It was 1967, the first weekend in April, and the lean 31-year-old cowboy lowered himself onto the back of a 1,700-pound bull. He was at a rodeo in Edmonton, in the Canadian province of Alberta, the farthest he’d ever been from his East Texas hometown of Crockett. The air was thick with the stench of livestock and cigarette smoke as five thousand onlookers packed the concrete grandstands.
Dightman, dressed in a starched collared shirt and tan chaps with three dark leather diamonds running down the sides, slid his legs around the flesh-and-blood powder keg, careful to keep his spurs turned out. He slipped his right hand into the braided hold behind the Brahman’s muscular hump. Red dust billowed from the bull’s hide as the grass rope—the only thing Dightman was allowed to hold on to—was pulled tight as a hangman’s halter around the animal’s midsection. His hand now strapped in the rigging, Dightman leaned forward until he was nearly looking down between the bull’s horns. He closed his left hand into a fist as he raised it high above his cream-colored cowboy hat.

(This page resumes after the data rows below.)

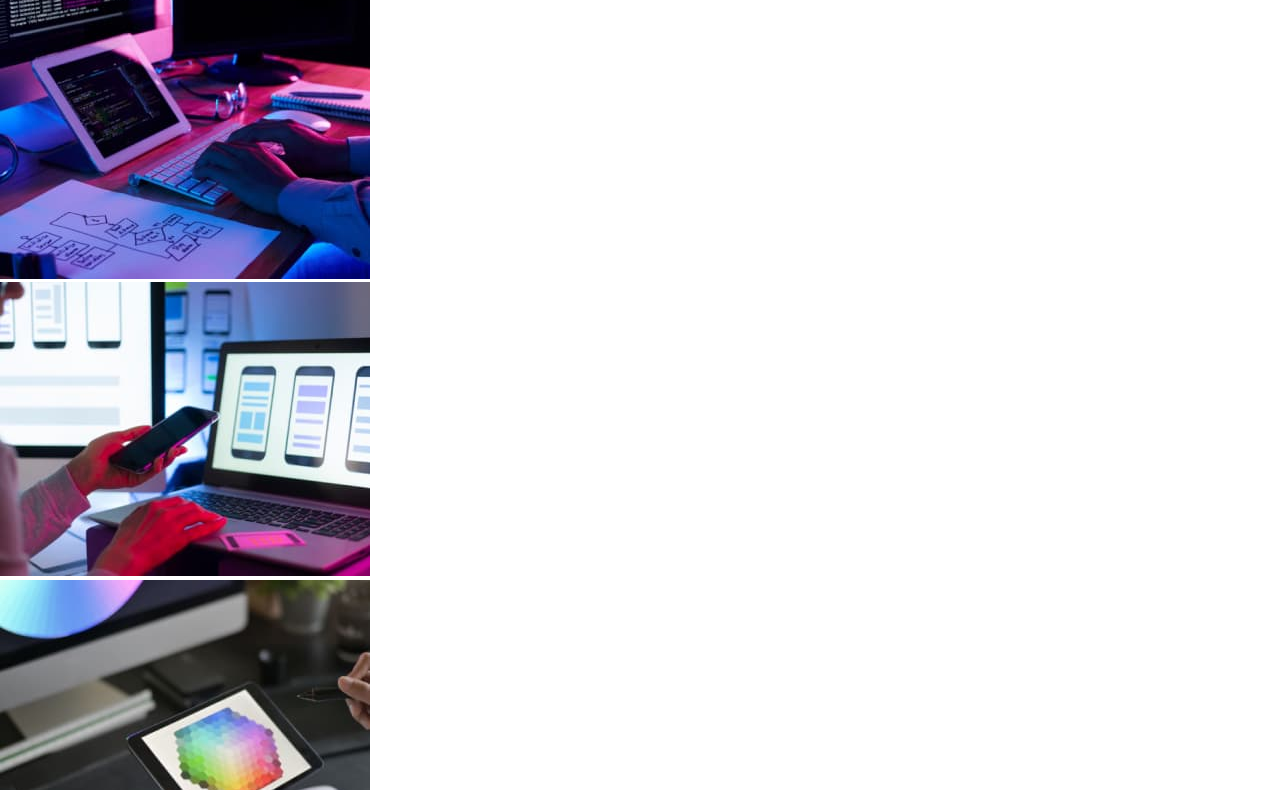
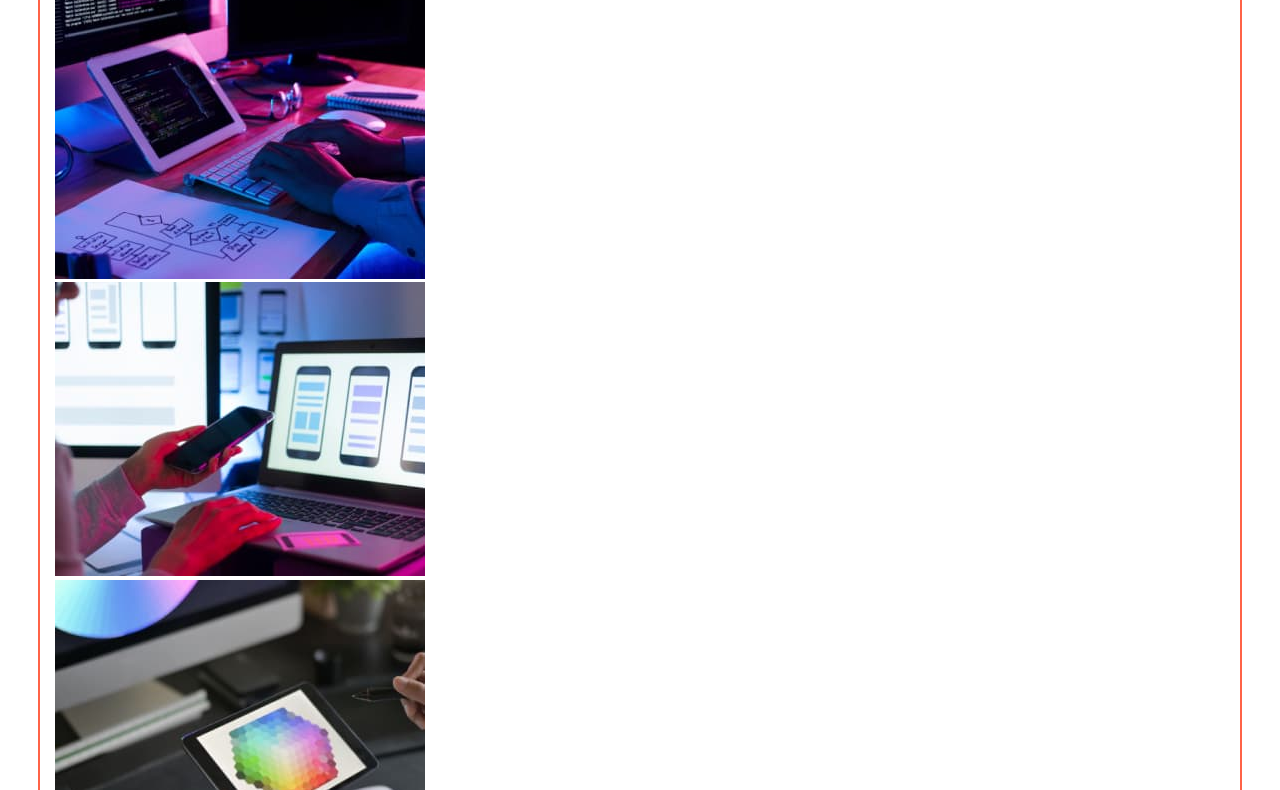
Before and after one commit to flashforward55/goit-markup-hw-03, a plain HTML site: page index.html in a window 1280 px wide. Shown: the part 424-1214 px from the top of the page. Drawn offline with nearby package versions, Linux system fonts and the light colour scheme.

Commit message:
Применил outline: 2px solid tomato; для блоков с классом .container

```diff
--- a/css/styles.css
+++ b/css/styles.css
@@ -69,6 +69,15 @@ p,
 ul {
     margin: 0;
     padding: 0;
+}
+
+.container {
+    max-width: 1200px;
+    padding-left: 15px;
+    padding-right: 15px;
+    margin-left: auto;
+    margin-right: auto;
+    outline: 2px solid tomato;
 }
 
 /* Header */
```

To make a qualified ride, a cowboy has to hang on for eight seconds without his free hand touching himself or the bull. If he “makes eight,” judges will give the ride a score, with a total of a hundred possible points—fifty for how hard the bull bucked and fifty for the rider’s ability to stay in control. If Dightman held on, this ride could send him to the top of the standings. He took a breath, then nodded. The chute flung open.